PROBLEM:
All records below are to be set down precisely as written, excluding pictures.

INPUT:

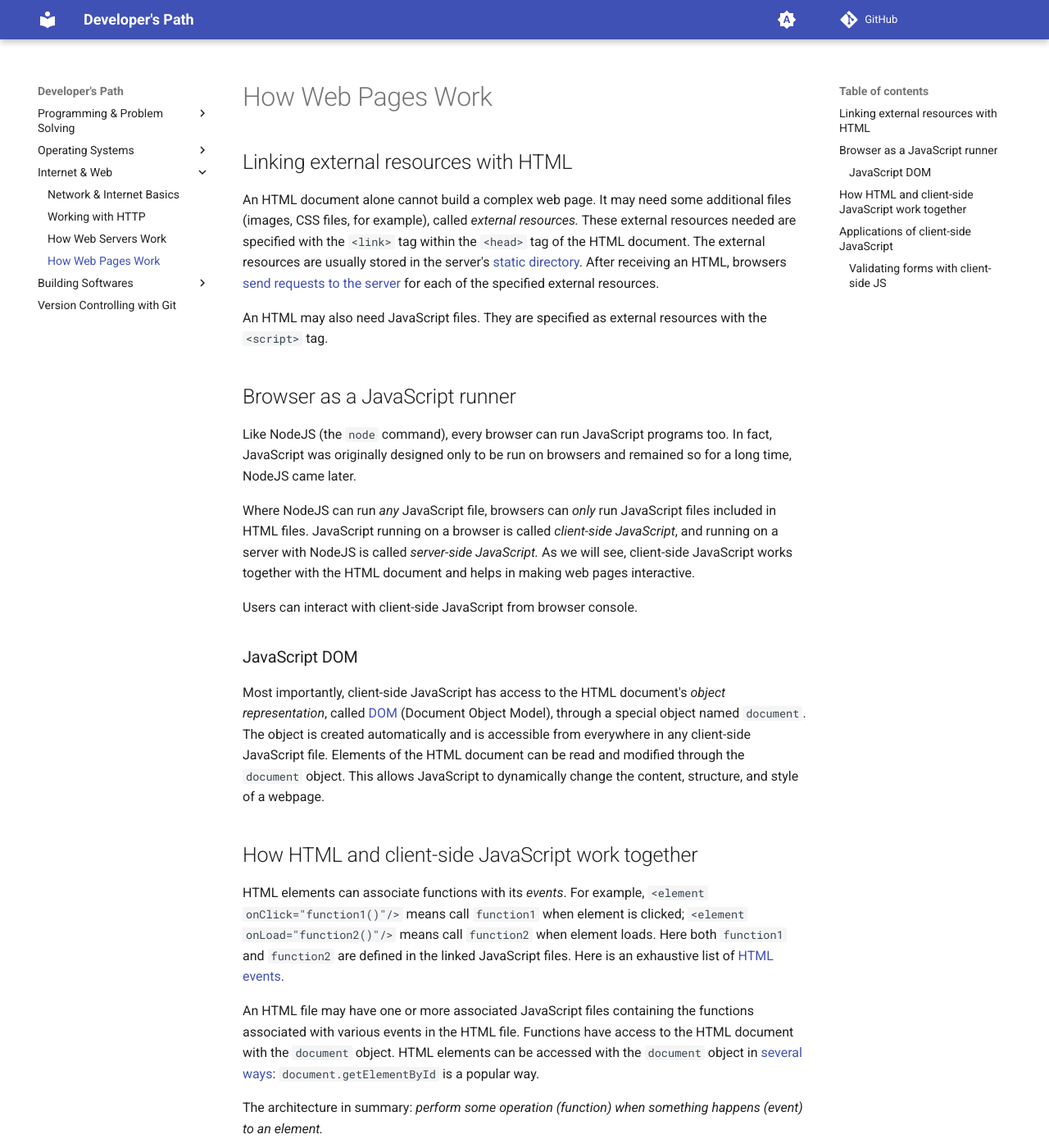
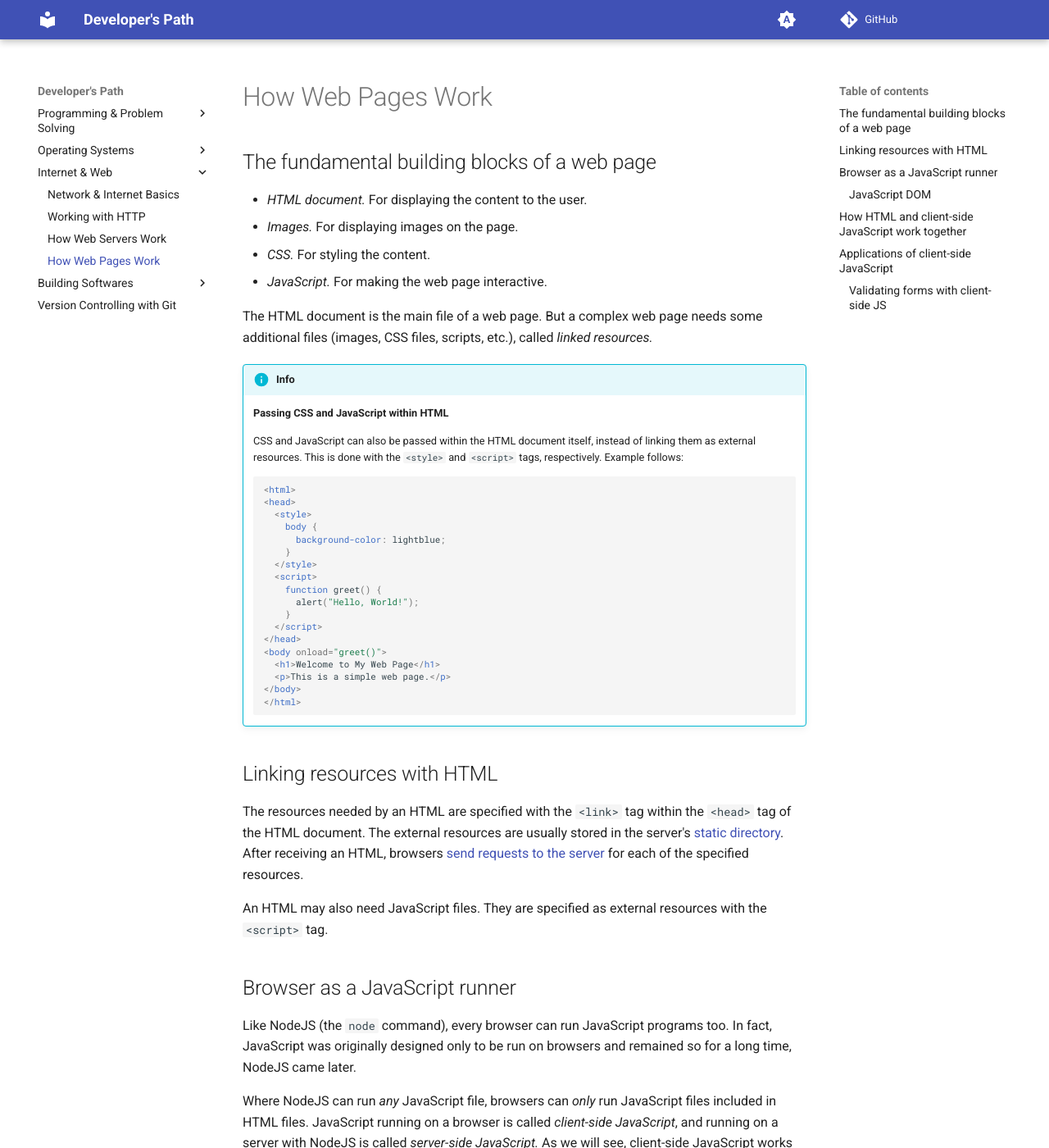
Before and after one commit to gharials/dev-path, an MkDocs documentation site: the page built from docs/internet-web/web-pages.md, in a window 1280 px wide and 1400 px high. Shown: the whole window at 82% size. Built offline with MkDocs 1.6.1 and Material for MkDocs 9.7.7, drawn with Linux system fonts in a browser that asks for light colours; comment, search, counter and statistics services are not loaded.

Commit message:
'web-pages': new section 'fundamental building blocks of a web page.'

````diff
--- a/docs/internet-web/web-pages.md
+++ b/docs/internet-web/web-pages.md
@@ -1,8 +1,43 @@
 # How Web Pages Work
 
-## Linking external resources with HTML
+## The fundamental building blocks of a web page
 
-An HTML document alone cannot build a complex web page. It may need some additional files (images, CSS files, for example), called *external resources.* These external resources needed are specified with the `<link>` tag within the `<head>` tag of the HTML document. The external resources are usually stored in the server's [static directory](websites.md#serving-static-contents). After receiving an HTML, browsers [send requests to the server](./web-servers.md#how-an-http-server-serves-websites) for each of the specified external resources.
+* _HTML document._ For displaying the content to the user.
+* _Images._ For displaying images on the page.
+* _CSS._ For styling the content.
+* _JavaScript._ For making the web page interactive.
+
+The HTML document is the main file of a web page. But a complex web page needs some additional files (images, CSS files, scripts, etc.), called *linked resources.*
+
+!!!info
+    **Passing CSS and JavaScript within HTML**
+
+    CSS and JavaScript can also be passed within the HTML document itself, instead of linking them as external resources. This is done with the `<style>` and `<script>` tags, respectively. Example follows:
+
+    ```html
+    <html>
+    <head>
+      <style>
+        body {
+          background-color: lightblue;
+        }
+      </style>
+      <script>
+        function greet() {
+          alert("Hello, World!");
+        }
+      </script>
+    </head>
+    <body onload="greet()">
+      <h1>Welcome to My Web Page</h1>
+      <p>This is a simple web page.</p>
+    </body>
+    </html>
+    ```
+
+## Linking resources with HTML
+
+The resources needed by an HTML are specified with the `<link>` tag within the `<head>` tag of the HTML document. The external resources are usually stored in the server's [static directory](websites.md#serving-static-contents). After receiving an HTML, browsers [send requests to the server](./web-servers.md#how-an-http-server-serves-websites) for each of the specified resources.
 
 An HTML may also need JavaScript files. They are specified as external resources with the `<script>` tag.
 
````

SOLUTION TO THIS EXERCISE:
Before and after one commit to gharials/dev-path, an MkDocs documentation site: the page built from docs/internet-web/web-pages.md, in a window 1280 px wide and 1400 px high. Shown: the whole window at 82% size. Built offline with MkDocs 1.6.1 and Material for MkDocs 9.7.7, drawn with Linux system fonts in a browser that asks for light colours; comment, search, counter and statistics services are not loaded.

Commit message:
'web-pages': new section 'fundamental building blocks of a web page.'

````diff
--- a/docs/internet-web/web-pages.md
+++ b/docs/internet-web/web-pages.md
@@ -1,8 +1,43 @@
 # How Web Pages Work
 
-## Linking external resources with HTML
+## The fundamental building blocks of a web page
 
-An HTML document alone cannot build a complex web page. It may need some additional files (images, CSS files, for example), called *external resources.* These external resources needed are specified with the `<link>` tag within the `<head>` tag of the HTML document. The external resources are usually stored in the server's [static directory](websites.md#serving-static-contents). After receiving an HTML, browsers [send requests to the server](./web-servers.md#how-an-http-server-serves-websites) for each of the specified external resources.
+* _HTML document._ For displaying the content to the user.
+* _Images._ For displaying images on the page.
+* _CSS._ For styling the content.
+* _JavaScript._ For making the web page interactive.
+
+The HTML document is the main file of a web page. But a complex web page needs some additional files (images, CSS files, scripts, etc.), called *linked resources.*
+
+!!!info
+    **Passing CSS and JavaScript within HTML**
+
+    CSS and JavaScript can also be passed within the HTML document itself, instead of linking them as external resources. This is done with the `<style>` and `<script>` tags, respectively. Example follows:
+
+    ```html
+    <html>
+    <head>
+      <style>
+        body {
+          background-color: lightblue;
+        }
+      </style>
+      <script>
+        function greet() {
+          alert("Hello, World!");
+        }
+      </script>
+    </head>
+    <body onload="greet()">
+      <h1>Welcome to My Web Page</h1>
+      <p>This is a simple web page.</p>
+    </body>
+    </html>
+    ```
+
+## Linking resources with HTML
+
+The resources needed by an HTML are specified with the `<link>` tag within the `<head>` tag of the HTML document. The external resources are usually stored in the server's [static directory](websites.md#serving-static-contents). After receiving an HTML, browsers [send requests to the server](./web-servers.md#how-an-http-server-serves-websites) for each of the specified resources.
 
 An HTML may also need JavaScript files. They are specified as external resources with the `<script>` tag.
 
````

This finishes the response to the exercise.